Patrick Paige II recaps and shares where their love for music began. “It’s hard to pick one moment but for all of us it began with Saturday and Sunday cleaning music, that soul music our parents used to play.” Doing chores with music playing, their inspirations to create music were diverse, ranging from Guitar Hero to Aretha Franklin and Anita Baker, as well as MJ’s Billie Jean and The Neptunes’s early 2000s productions.
From their debut album Purple Naked Ladies (2011), their sophomore Feel Good (2013) and Ego Death (2015), they have collaborated with acts like Janelle Monae, Kaytranada, Mac Miller, Tyler the Creator and Jesse Boykins III in a way they only describe as organic. “We let it happen, if no one is supposed to be on the album, no one will be on the album,” said Matt Martians.
The nuances they still carry in their taste extend in their sound as they straddle from one genre to the next. Three albums in with a steady following around the globe, seeing them onstage at the Cape Town International Jazz Festival is almost exactly like seeing them up close: relaxed in demeanour, constantly feeding off each other’s energy.
When Ego Death got a Grammy nod for Best Urban Contemporary Album in 2016, there was a sentiment that while the broad nature of the debated “urban” title has become an umbrella word for work produced by artists of colour, it also gives other acts – who do not fall into a specific category – an opportunity for recognition. Matt Martians expresses, “I appreciate that we were nominated but it divides things too much. I mean, what separates what we do from what R&B-defined acts do?”

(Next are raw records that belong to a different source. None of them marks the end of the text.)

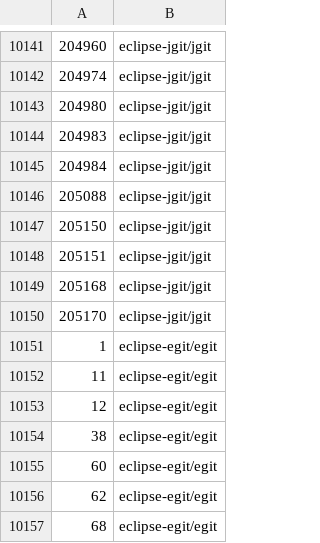
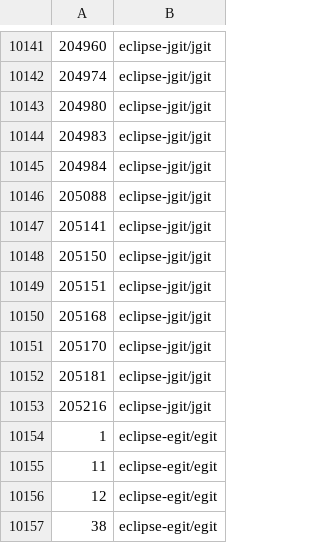
Before and after one commit to GerritForge/redirect-change-number, a CSV file: src/main/resources/change_project.csv, drawn as a sheet; only a part is shown, gaps mark what is left out; the shorter side is filled out with more unchanged rows; the diff names each change by its address in the sheet, - before the commit and + after, or states it on an @@ line.

Commit message:
Update change_project.csv with the delta for jgit/egit
Change-Id: If363fe686282e2868a1efb8a9c34d0dc2614b330

```diff
--- a/src/main/resources/change_project.csv
+++ b/src/main/resources/change_project.csv
+row 10147: 205141 | eclipse-jgit/jgit
+row 10152: 205181 | eclipse-jgit/jgit
+row 10153: 205216 | eclipse-jgit/jgit
```
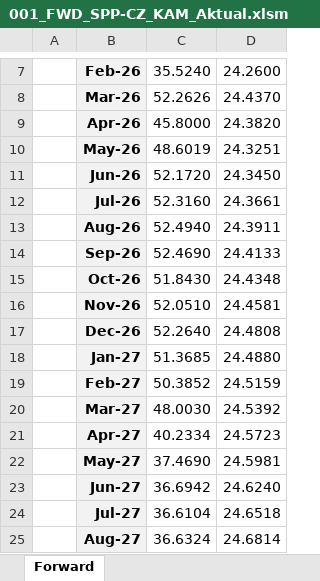
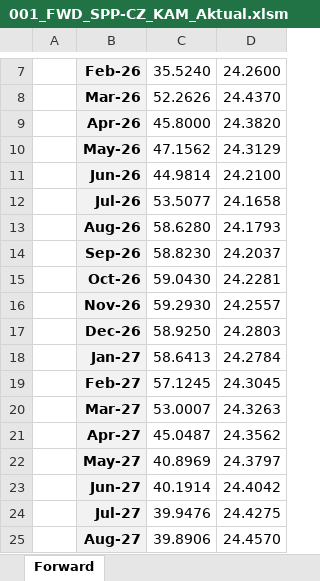
Before and after one commit to krizovakk/EE_shiny_app, an Excel workbook: web/data_exchange/denni_data/001_FWD_SPP-CZ_KAM_Aktual.xlsm, sheet Forward, drawn as a sheet; only a part is shown, gaps mark what is left out; values as stored, in another font and other column widths than the file's, no borders; the diff covers the shown part only; the diff names each change by its address in the sheet, - before the commit and + after, or states it on an @@ line.

```diff
--- a/web/data_exchange/denni_data/001_FWD_SPP-CZ_KAM_Aktual.xlsm (sheet Forward)
+++ b/web/data_exchange/denni_data/001_FWD_SPP-CZ_KAM_Aktual.xlsm (sheet Forward)
-C10: 48.6019
+C10: 47.1562
-D10: 24.3251
+D10: 24.3129
-C11: 52.1720
+C11: 44.9814
-D11: 24.3450
+D11: 24.2100
-C12: 52.3160
+C12: 53.5077
-D12: 24.3661
+D12: 24.1658
-C13: 52.4940
+C13: 58.6280
-D13: 24.3911
+D13: 24.1793
-C14: 52.4690
+C14: 58.8230
-D14: 24.4133
+D14: 24.2037
-C15: 51.8430
+C15: 59.0430
-D15: 24.4348
+D15: 24.2281
-C16: 52.0510
+C16: 59.2930
-D16: 24.4581
+D16: 24.2557
-C17: 52.2640
+C17: 58.9250
-D17: 24.4808
+D17: 24.2803
-C18: 51.3685
+C18: 58.6413
-D18: 24.4880
+D18: 24.2784
-C19: 50.3852
+C19: 57.1245
-D19: 24.5159
+D19: 24.3045
-C20: 48.0030
+C20: 53.0007
-D20: 24.5392
+D20: 24.3263
-C21: 40.2334
+C21: 45.0487
-D21: 24.5723
+D21: 24.3562
-C22: 37.4690
+C22: 40.8969
-D22: 24.5981
+D22: 24.3797
-C23: 36.6942
+C23: 40.1914
-D23: 24.6240
+D23: 24.4042
-C24: 36.6104
+C24: 39.9476
-D24: 24.6518
+D24: 24.4275
-C25: 36.6324
+C25: 39.8906
-D25: 24.6814
+D25: 24.4570
```
Also changed, not shown: 81 edited cells elsewhere in this sheet, 31 other files.
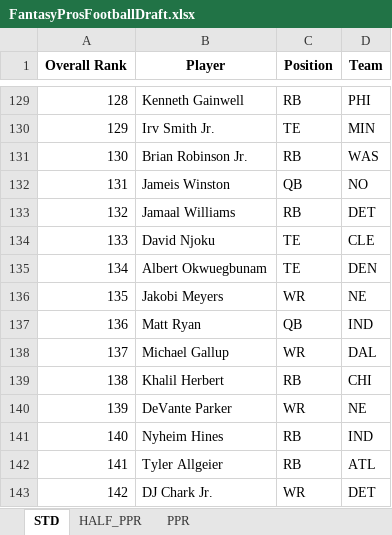
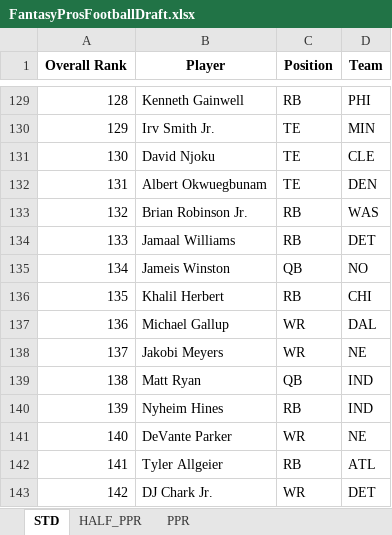
Before and after one commit to barbacbd/FantasyRankings, an Excel workbook: docs/FantasyProsFootballDraft.xlsx, sheet STD, drawn as a sheet; only a part is shown, gaps mark what is left out; values as stored, in another font and other column widths than the file's, no borders; the diff covers the shown part only; the diff names each change by its address in the sheet, - before the commit and + after, or states it on an @@ line.

```diff
--- a/docs/FantasyProsFootballDraft.xlsx (sheet STD)
+++ b/docs/FantasyProsFootballDraft.xlsx (sheet STD)
-B131 (Player): Brian Robinson Jr.
+B131 (Player): David Njoku
-C131 (Position): RB
+C131 (Position): TE
-D131 (Team): WAS
+D131 (Team): CLE
-B132 (Player): Jameis Winston
+B132 (Player): Albert Okwuegbunam
-C132 (Position): QB
+C132 (Position): TE
-D132 (Team): NO
+D132 (Team): DEN
-B133 (Player): Jamaal Williams
+B133 (Player): Brian Robinson Jr.
-D133 (Team): DET
+D133 (Team): WAS
-B134 (Player): David Njoku
+B134 (Player): Jamaal Williams
-C134 (Position): TE
+C134 (Position): RB
-D134 (Team): CLE
+D134 (Team): DET
-B135 (Player): Albert Okwuegbunam
+B135 (Player): Jameis Winston
-C135 (Position): TE
+C135 (Position): QB
-D135 (Team): DEN
+D135 (Team): NO
-B136 (Player): Jakobi Meyers
+B136 (Player): Khalil Herbert
-C136 (Position): WR
+C136 (Position): RB
-D136 (Team): NE
+D136 (Team): CHI
-B137 (Player): Matt Ryan
+B137 (Player): Michael Gallup
-C137 (Position): QB
+C137 (Position): WR
-D137 (Team): IND
+D137 (Team): DAL
-B138 (Player): Michael Gallup
+B138 (Player): Jakobi Meyers
-D138 (Team): DAL
+D138 (Team): NE
-B139 (Player): Khalil Herbert
+B139 (Player): Matt Ryan
-C139 (Position): RB
+C139 (Position): QB
-D139 (Team): CHI
+D139 (Team): IND
-B140 (Player): DeVante Parker
+B140 (Player): Nyheim Hines
-C140 (Position): WR
+C140 (Position): RB
-D140 (Team): NE
+D140 (Team): IND
-B141 (Player): Nyheim Hines
+B141 (Player): DeVante Parker
-C141 (Position): RB
+C141 (Position): WR
-D141 (Team): IND
+D141 (Team): NE
```
Also changed, not shown: 552 edited cells elsewhere in this sheet, sheet PPR, sheet HALF_PPR, docs/FantasyProsBaseballDraft.xlsx, docs/FantasyProsBasketballDraft.xlsx, 8 other files.
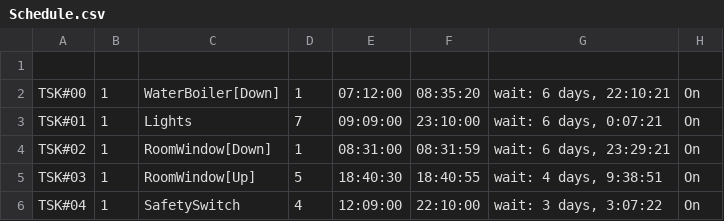
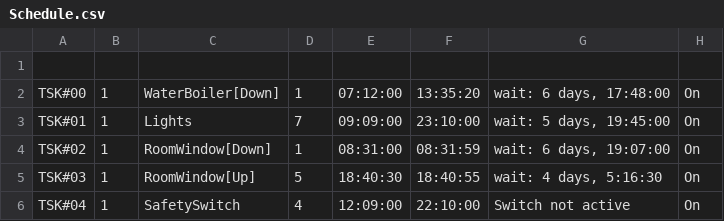
Before and after one commit to guydvir2/Rpi, a CSV file: SmartHome/Schedule.csv, drawn as a sheet.

```diff
--- a/SmartHome/Schedule.csv
+++ b/SmartHome/Schedule.csv
@@ -1,6 +1,6 @@
 
-TSK#00,1,WaterBoiler[Down],1,07:12:00,08:35:20,"wait: 6 days, 22:10:21",On
-TSK#01,1,Lights,7,09:09:00,23:10:00,"wait: 6 days, 0:07:21",On
-TSK#02,1,RoomWindow[Down],1,08:31:00,08:31:59,"wait: 6 days, 23:29:21",On
-TSK#03,1,RoomWindow[Up],5,18:40:30,18:40:55,"wait: 4 days, 9:38:51",On
-TSK#04,1,SafetySwitch,4,12:09:00,22:10:00,"wait: 3 days, 3:07:22",On
+TSK#00,1,WaterBoiler[Down],1,07:12:00,13:35:20,"wait: 6 days, 17:48:00",On
+TSK#01,1,Lights,7,09:09:00,23:10:00,"wait: 5 days, 19:45:00",On
+TSK#02,1,RoomWindow[Down],1,08:31:00,08:31:59,"wait: 6 days, 19:07:00",On
+TSK#03,1,RoomWindow[Up],5,18:40:30,18:40:55,"wait: 4 days, 5:16:30",On
+TSK#04,1,SafetySwitch,4,12:09:00,22:10:00,Switch not active,On
```
Also changed, not shown: SmartHome/ButtonsDef2.csv, 3 other files.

While last year was a time for their own projects to come to fruition — Syd’s debut album Fin, Steve’sDemo, Christopher Smith’s album Loud and Matt’s The Drum Chord Theory — as fans we got to enjoy solo adventures while anticipating new music. Still involved in one another’s work, they’re all content to blend their different ideas and personalities. “We needed an outlet to get our weird shit out. If one person doesn’t like an idea, we trash it.” said Syd.
The process for creating music remains different for every song. As The Internet, it usually starts with the beat then everyone adds a hook, lyric or riff they feel would work best for the final cut. With their new album set to release later this year, “Now we’re reaching for Jay Kay from Jamiroquai next,” shared Lacy.
As they continue to explore soul-beats with no restriction, it makes me realise that with music heard in many different ways, for many different moods, maybe it should be more about feeling than genre. Sure, finding new music and sorting through your iTunes library may be easier using genre but how music moves us to dance in moments of celebration or cry in moments of recollection shouldn’t be narrowed down to a convention created years ago.
With artists of the same feel like Masego, Simphiwe Dana and the R+R = Now (made up of Robert Glasper, Christian Scott, Terrace Martin, Taylor McFerrin) and more, prepping to perform in Cape Town this month, see a celebration of musical fluidity coming to life at the Cape Town International Jazz Fest.